Entries provided.
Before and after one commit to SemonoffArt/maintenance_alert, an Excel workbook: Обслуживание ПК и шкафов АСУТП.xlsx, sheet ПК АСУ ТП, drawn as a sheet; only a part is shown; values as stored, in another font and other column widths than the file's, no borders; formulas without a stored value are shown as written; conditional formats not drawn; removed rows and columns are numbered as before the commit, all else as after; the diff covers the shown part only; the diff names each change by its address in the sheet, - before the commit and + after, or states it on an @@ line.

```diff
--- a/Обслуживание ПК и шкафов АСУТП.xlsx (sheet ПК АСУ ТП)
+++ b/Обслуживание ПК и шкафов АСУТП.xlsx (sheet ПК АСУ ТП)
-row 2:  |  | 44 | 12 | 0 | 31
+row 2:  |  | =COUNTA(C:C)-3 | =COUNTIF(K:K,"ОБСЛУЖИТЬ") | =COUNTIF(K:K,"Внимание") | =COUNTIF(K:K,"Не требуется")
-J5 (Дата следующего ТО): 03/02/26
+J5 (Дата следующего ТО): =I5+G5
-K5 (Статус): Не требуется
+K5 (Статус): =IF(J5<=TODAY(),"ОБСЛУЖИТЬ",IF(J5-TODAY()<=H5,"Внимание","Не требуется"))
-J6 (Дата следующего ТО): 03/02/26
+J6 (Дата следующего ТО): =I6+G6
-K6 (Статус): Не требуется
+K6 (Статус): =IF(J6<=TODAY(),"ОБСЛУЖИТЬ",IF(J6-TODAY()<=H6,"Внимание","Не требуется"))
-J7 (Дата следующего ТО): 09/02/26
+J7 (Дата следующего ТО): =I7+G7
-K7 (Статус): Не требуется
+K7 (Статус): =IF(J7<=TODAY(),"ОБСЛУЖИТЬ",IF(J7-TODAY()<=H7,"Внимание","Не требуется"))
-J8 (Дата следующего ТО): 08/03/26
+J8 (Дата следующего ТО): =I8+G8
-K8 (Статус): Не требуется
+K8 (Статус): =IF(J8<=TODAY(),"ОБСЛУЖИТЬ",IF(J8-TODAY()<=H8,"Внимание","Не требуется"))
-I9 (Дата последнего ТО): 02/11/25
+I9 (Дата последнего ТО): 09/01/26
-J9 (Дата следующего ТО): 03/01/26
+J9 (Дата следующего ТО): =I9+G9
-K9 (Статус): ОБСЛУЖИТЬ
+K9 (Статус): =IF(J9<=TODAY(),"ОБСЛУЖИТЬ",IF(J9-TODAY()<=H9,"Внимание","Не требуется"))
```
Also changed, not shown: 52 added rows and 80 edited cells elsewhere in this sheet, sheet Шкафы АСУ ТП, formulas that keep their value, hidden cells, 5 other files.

Problem details. Go through the listing and copy each line that includes the string "ОБСЛУЖИТЬ".

Written response.
+row 2:  |  | =COUNTA(C:C)-3 | =COUNTIF(K:K,"ОБСЛУЖИТЬ") | =COUNTIF(K:K,"Внимание") | =COUNTIF(K:K,"Не требуется")
+K5 (Статус): =IF(J5<=TODAY(),"ОБСЛУЖИТЬ",IF(J5-TODAY()<=H5,"Внимание","Не требуется"))
+K6 (Статус): =IF(J6<=TODAY(),"ОБСЛУЖИТЬ",IF(J6-TODAY()<=H6,"Внимание","Не требуется"))
+K7 (Статус): =IF(J7<=TODAY(),"ОБСЛУЖИТЬ",IF(J7-TODAY()<=H7,"Внимание","Не требуется"))
+K8 (Статус): =IF(J8<=TODAY(),"ОБСЛУЖИТЬ",IF(J8-TODAY()<=H8,"Внимание","Не требуется"))
-K9 (Статус): ОБСЛУЖИТЬ
+K9 (Статус): =IF(J9<=TODAY(),"ОБСЛУЖИТЬ",IF(J9-TODAY()<=H9,"Внимание","Не требуется"))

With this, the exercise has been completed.